The ministry based its damage estimate on average exports of Bt450 billion, or US$14 billion to $15 billion, a month.
Porntiva is scheduled to lead representatives from trade associ?ations to meet with Finance Minister Korn Chatikavanij on Tuesday to discuss measures to cushion the impact of the soaring baht.
A top priority is for the govern?ment to set up an SME Export Fund with an initial budget of Bt5 billion to extend soft loans to SMEs in par?ticular, she said.
Poj Aramwattananont, hon?ourable president of the Thai Frozen Foods Association, urged the government to solve the baht crisis immediately.
"Exporters will soon no longer be able to absorb losses from the baht's appreciation.
"The government must ensure that the baht will not surge beyond Bt30 to the US dollar, although it would lose a large sum of money like Bt10 billion to Bt20 billion to tack?le the problem," he said.
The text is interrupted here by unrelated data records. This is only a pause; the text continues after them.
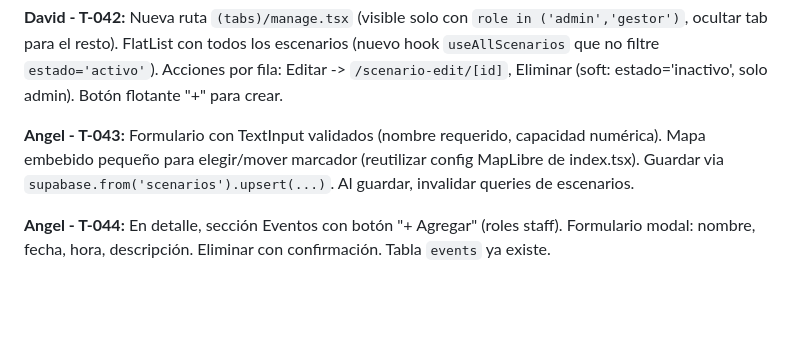
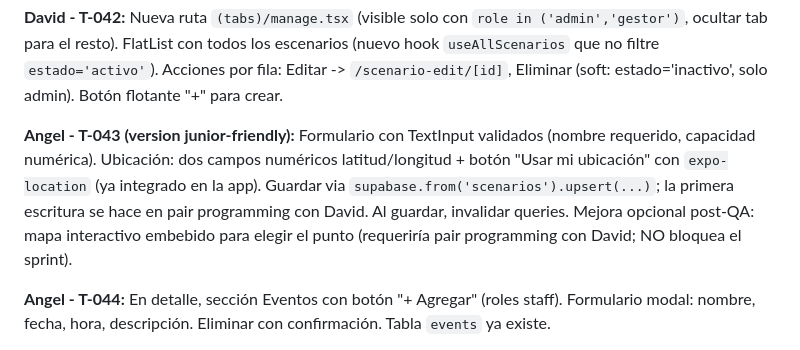
Before and after one commit to Joaquinfr87/proyecto-movil, a Markdown page: docs/scrum/PLAN-SEMANA3.md, the part around the change. Rendered like a GitHub page; blank space fills up the shorter version.

Commit message:
docs(scrum): ajustar T-043 al nivel junior - ubicacion simple con pair programming

```diff
--- a/docs/scrum/PLAN-SEMANA3.md
+++ b/docs/scrum/PLAN-SEMANA3.md
@@ -87,9 +87,12 @@ ocultar tab para el resto). FlatList con todos los escenarios (nuevo hook `useAl
 filtre `estado='activo'`). Acciones por fila: Editar -> `/scenario-edit/[id]`, Eliminar (soft:
 estado='inactivo', solo admin). Botón flotante "+" para crear.
 
-**Angel - T-043:** Formulario con TextInput validados (nombre requerido, capacidad numérica).
-Mapa embebido pequeño para elegir/mover marcador (reutilizar config MapLibre de index.tsx).
-Guardar via `supabase.from('scenarios').upsert(...)`. Al guardar, invalidar queries de escenarios.
+**Angel - T-043 (version junior-friendly):** Formulario con TextInput validados (nombre requerido,
+capacidad numérica). Ubicación: dos campos numéricos latitud/longitud + botón "Usar mi ubicación"
+con `expo-location` (ya integrado en la app). Guardar via `supabase.from('scenarios').upsert(...)`;
+la primera escritura se hace en pair programming con David. Al guardar, invalidar queries.
+Mejora opcional post-QA: mapa interactivo embebido para elegir el punto (requeriría pair
+programming con David; NO bloquea el sprint).
 
 **Angel - T-044:** En detalle, sección Eventos con botón "+ Agregar" (roles staff). Formulario
 modal: nombre, fecha, hora, descripción. Eliminar con confirmación. Tabla `events` ya existe.
```
Also changed, not shown: docs/scrum/ASIGNACION-SPRINT3.md (added, +152 -0 lines).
Thai products are 25 per cent more expensive than those from Vietnam, a major exporter of farm products, he said.
The Vietnamese dong has depreciated by 14 per cent since early this year.
Food manufacturers and farm?ers are the largest group suffering from the stronger baht. The agri?culture industry generates Bt1 tril?lion to Bt1.2 trillion in income a year, he said. The government must do whatever it can to reduce traders' concerns, as exporters are rushing to buy hedging products, which is one of the factors behind the baht's rise, Poj said.
Inevitably, more investment will flood into the region. The government must take further action to assist manufacturers and enter prises depending heavily on local contents.
An example would be tax privileges for rice, shrimp, and fruit and vegetable exporters.
Fruit and vegetable exports have 100 per cent local content, rice has 90 per cent, and shrimp has 80-85 per cent, he noted.
Paiboon Ponsuwanna, president of the Thai National Shippers Council, said exporters could not stand the rapidly rising baht any longer.
Many exporters were bleeding red ink from the problem.
Exports this quarter will drop largely because of the currency's appreciation.